Understanding The Disorder
Vocal fold atrophy refers to a gradual change in the vocal folds as people age. The vocal fold muscle can become thinner and/or less taut overtime. The soft outer layer of the vocal folds can also lose bulk over time. These tissue changes affect the ability of the vocal folds to vibrate regularly and can cause an abnormal gap between the vocal folds.
Vocal fold atrophy can range from very mild thinning of the vocal folds to severe loss of muscle bulk. Similarly, the vocal characteristics of a person with vocal fold atrophy can vary greatly.
Difficult to Treat
Vocal fold atrophy is a treatable condition; however, it is not uncommon that patients undergo more than one treatment option. There is currently no treatment that can restore the “taut” tissue quality in the vocal folds; therefore,treatment more often focuses on improving vocal fold muscle bulk and/or optimizing voicing techniques in light of the patient’s anatomical deficit through voice therapy. At present, response to treatment for vocal fold atrophy remains variable.
Stroboscopy Is Key to Diagnosis
Stroboscopic examination of the vocal fold is essential for accurate diagnosis and successful treatment. Stroboscopy is used to quantify the gap between the vocal folds and to evaluate vocal fold vibratory qualities. It is essential in diagnosis and treatment planning.
The most common symptom of vocal fold atrophy is a change in voice quality, ranging from mild to severe. The voice can be affected during speaking, singing or both. Often, roughness/hoarseness will be associated with an increased effort to talk and subsequent fatigue or tiring of the voice with continued use.
Common Symptoms Associated with Vocal Fold Atrophy
- Inconsistent voice
- Gravelly/raspy voice
- Vocal fatigue
- Difficulty projecting the voice
- Loss of high range in singing
- Women with lowering pitch
- Men with raising of pitch
- Extra force needed for loud voice
- Decreased vocal loudness
How is the diagnosis of vocal fold atrophy made?
1. Patient History
a. A history of how the voice problem started and an evaluation of voice and speaking behaviors are important steps in the diagnosis of vocal fold atrophy.
2. Stroboscopy is Key to Diagnosis
a. Careful examination of the vocal folds is essential for making the diagnosis of vocal fold atrophy. Examination is typically performed using a flexible laryngoscope with a stroboscopic light source.

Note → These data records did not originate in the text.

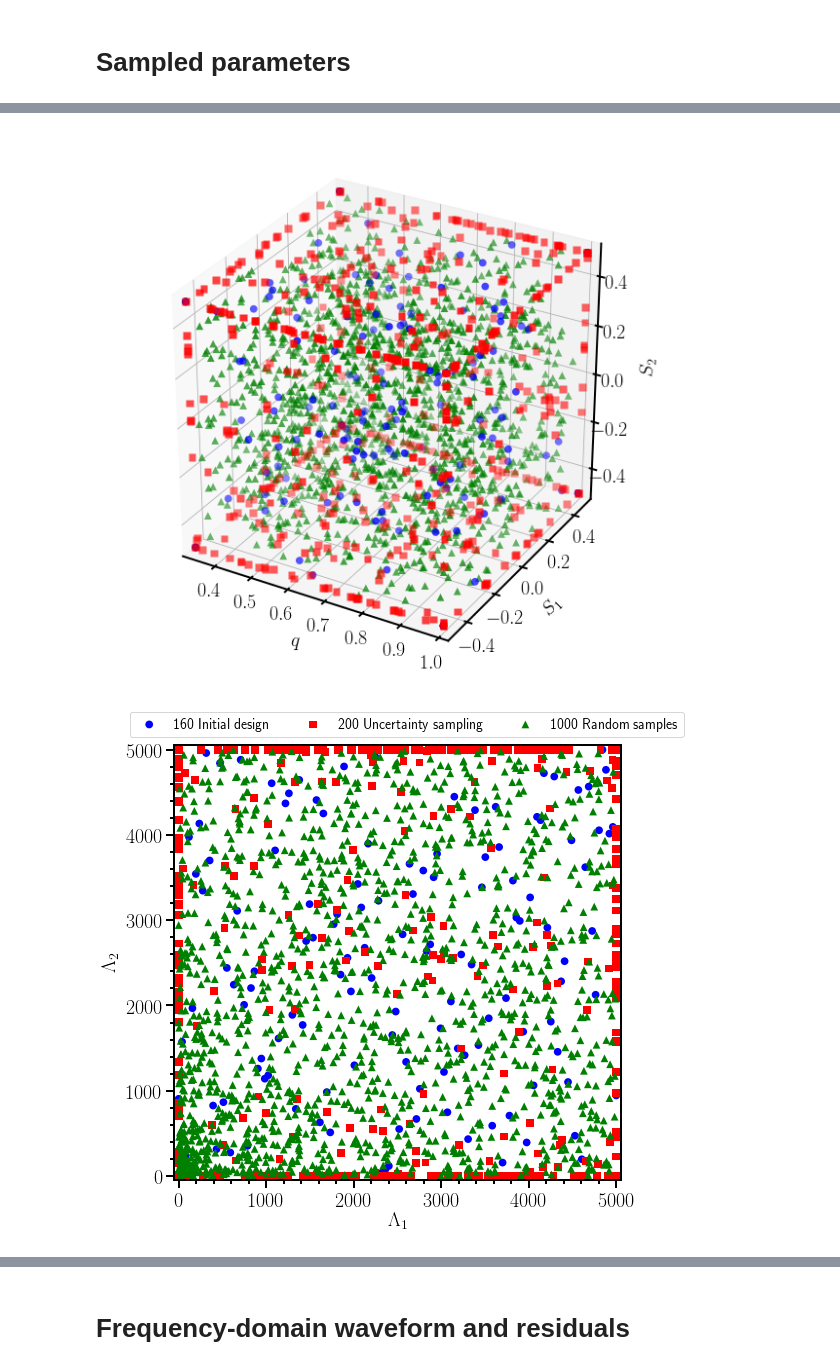
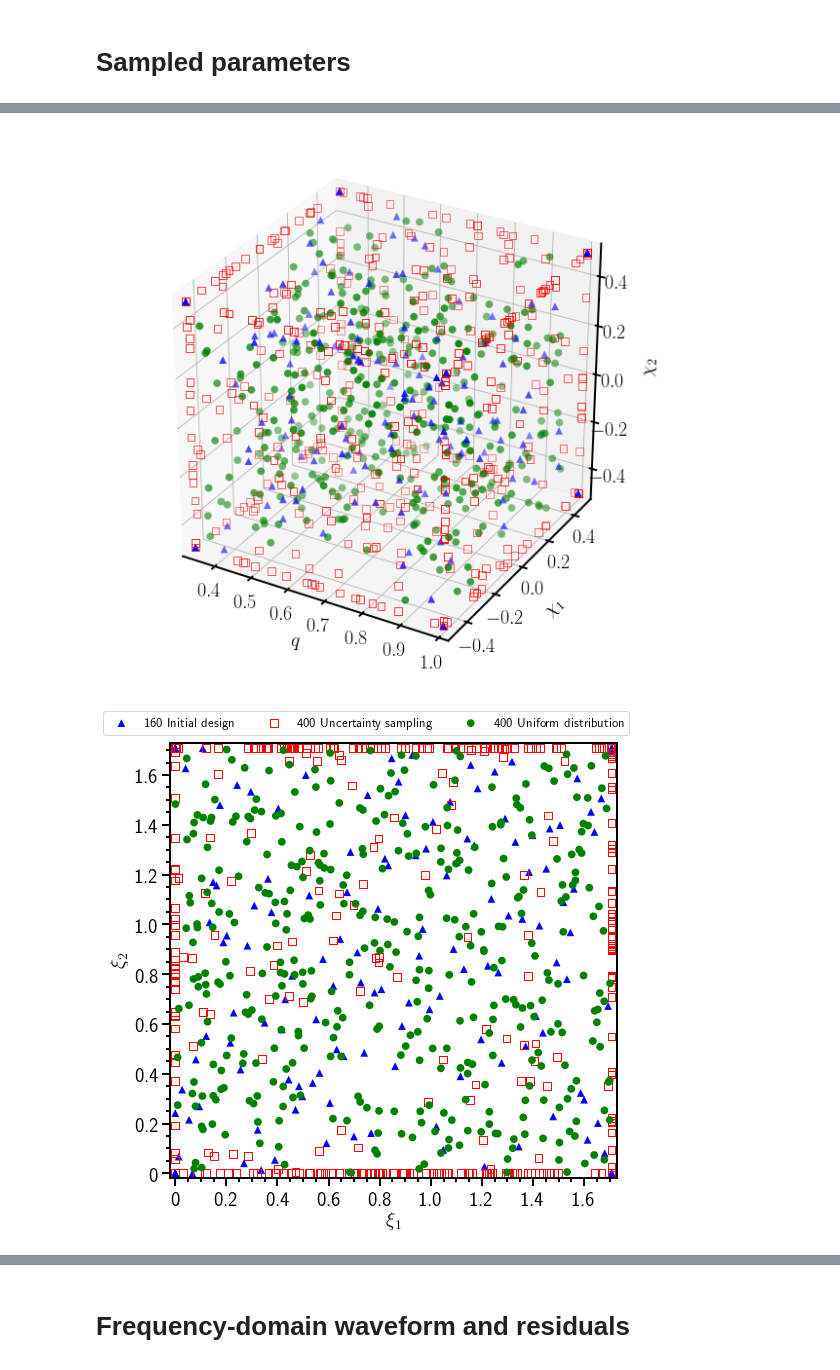
Before and after one commit to benjaminlackey/gpsurrogate, a Jupyter notebook: notebooks/EOBQM/PlotsForPaper.ipynb, the cells around one changed output, grey strips where cells are left out. Drawn from its saved outputs; the diff is of its cells as text; code cells hidden in the pictures.

```diff
--- a/notebooks/EOBQM/PlotsForPaper.ipynb
+++ b/notebooks/EOBQM/PlotsForPaper.ipynb
@@ -215,0 +98,5 @@ len(params_lhd), len(params_uncsamp), len(params_rand)
+# %%
+def xi_of_lam(lam, a=100):
+    return np.log10(lam/a + 1)
+
+xi_of_lam(5000)
@@ -216,61 +127,56 @@ len(params_lhd), len(params_uncsamp), len(params_rand)
 # %%
+# Matern kernel
+
 fig = plt.figure(figsize=(10, 10))
 axes = fig.add_subplot(111, projection='3d')
 
 x, y, z = params_lhd[:, 0], params_lhd[:, 1], params_lhd[:, 2]
-axes.scatter(x, y, z, c='b', edgecolor='none', marker='o', s=60)
+axes.scatter(x, y, z, c='b', edgecolor='none', marker='^', s=60)
 
 x, y, z = params_uncsamp[:, 0], params_uncsamp[:, 1], params_uncsamp[:, 2]
-axes.scatter(x, y, z, c='r', edgecolor='none', marker='s', s=60)
+axes.scatter(x, y, z, edgecolor='r', facecolor='none', marker='s', s=60)
 
 x, y, z = params_rand[:, 0], params_rand[:, 1], params_rand[:, 2]
-axes.scatter(x, y, z, c='g', edgecolor='none', marker='^', s=60)
+axes.scatter(x, y, z, c='g', edgecolor='none', marker='o', s=60)
 
 axes.set_xlim(0.325, 1.01)
 axes.set_ylim(-0.51, 0.51)
 axes.set_zlim(-0.51, 0.51)
-axes.set_xlabel('$q$', labelpad=10)
-axes.set_ylabel('$S_1$', labelpad=15)
-axes.set_zlabel('$S_2$', labelpad=18)
+axes.set_xlabel(r'$q$', labelpad=10)
+axes.set_ylabel(r'$\chi_1$', labelpad=15)
+axes.set_zlabel(r'$\chi_2$', labelpad=18)
 #fig.savefig('../../paper/trainingset3d.pdf', format='pdf', transparent=True, bbox_inches='tight')
 
 
 fig, axes = plt.subplots(1, figsize=(8, 8))
 
 x, y = params_lhd[:, 3], params_lhd[:, 4]
-axes.scatter(x, y, c='b', edgecolor='none', marker='o', s=60, label='160 Initial design')
+x = xi_of_lam(x)
+y = xi_of_lam(y)
+axes.scatter(x, y, c='b', edgecolor='none', marker='^', s=60, label='160 Initial design')
 
 x, y = params_uncsamp[:, 3], params_uncsamp[:, 4]
-axes.scatter(x, y, c='r', edgecolor='none', marker='s', s=60, label='200 Uncertainty sampling')
+x = xi_of_lam(x)
+y = xi_of_lam(y)
+axes.scatter(x, y, edgecolor='r', facecolor='none', marker='s', s=60, label='400 Uncertainty sampling')
 
 x, y = params_rand[:, 3], params_rand[:, 4]
-axes.scatter(x, y, c='g', edgecolor='none', marker='^', s=60, label='1000 Random samples')
+x = xi_of_lam(x)
+y = xi_of_lam(y)
+axes.scatter(x, y, c='g', edgecolor='none', marker='o', s=60, label='400 Uniform distribution')
 
-axes.set_xlim(-50, 5050)
-axes.set_ylim(-50, 5050)
-axes.set_xlabel('$\Lambda_1$')
-axes.set_ylabel('$\Lambda_2$')
+axes.set_xlim(-0.02, 1.727)
+axes.set_ylim(-0.02, 1.727)
+axes.set_xlabel(r'$\xi_1$')
+axes.set_ylabel(r'$\xi_2$')
+ticks = [0, 0.2, 0.4, 0.6, 0.8, 1.0, 1.2, 1.4, 1.6]
+axes.set_xticks(ticks)
+axes.set_xticklabels(ticks)
+axes.set_yticks(ticks)
+axes.set_yticklabels(ticks)
 axes.minorticks_on()
-axes.legend(ncol=3, loc=(-0.1, 1.02))
+axes.legend(ncol=3, loc=(-0.15, 1.02), fontsize=13)
 #fig.savefig('../../paper/trainingset2d.pdf', format='pdf', transparent=True, bbox_inches='tight')
-
-
-fig, axes = plt.subplots(1, figsize=(8, 8))
-
-x, y = params_lhd[:, 0], params_lhd[:, 1]
-axes.scatter(x, y, c='b', edgecolor='none', marker='o', s=60)
-
-x, y = params_uncsamp[:, 0], params_uncsamp[:, 1]
-axes.scatter(x, y, c='r', edgecolor='none', marker='s', s=60)
-
-x, y = params_rand[:, 0], params_rand[:, 1]
-axes.scatter(x, y, c='g', edgecolor='none', marker='^', s=60)
-
-axes.set_xlim(0.325, 1.01)
-axes.set_ylim(-0.51, 0.51)
-axes.set_xlabel('$q$', labelpad=10)
-axes.set_ylabel('$S_1$', labelpad=15)
-axes.minorticks_on()
 # %% [output]
-[figure, old version]
+[figure, new version]
-[figure, old version]
+[figure, new version]
```
Also changed, not shown: parts of 51 cells of this notebook, 27 other files.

3. Speech-Language Pathology Evaluation
a. Identification of certain voice characteristics are important in identifying the role of vocal fold atrophy compared to abnormalities in muscle coordination in speaking.
b. Speech-language pathologists who specialize in voice disorders are trained to listen to these characteristics to aid in diagnosis, but also to determine the severity of the vocal fold atrophy and if the patient is a good candidate for voice therapy.
What are the treatment options for vocal fold atrophy?
All treatments are aimed at restoring functional voice abilities. Treatment often includes one or more of the following: voice therapy and phonomicrosurgery.
Voice therapy helps the patient improve vocal symptoms through techniques geared at improving the way the body (muscles, lungs etc.) work together to create voice. These techniques are geared to help the patient produce voice in the most efficient way possible, despite changes in muscles tissue from vocal fold atrophy. Sometimes, voice therapy is only partially effective due to inherent limitations in the vocal mechanism.
Surgery for vocal fold atrophy aims to restore some of the bulk that has been lost over time. In the case of a gap between the vocal folds due to the loss of muscle and tissue bulk, different materials can be injected into the vocal fold to help close the gap on phonation.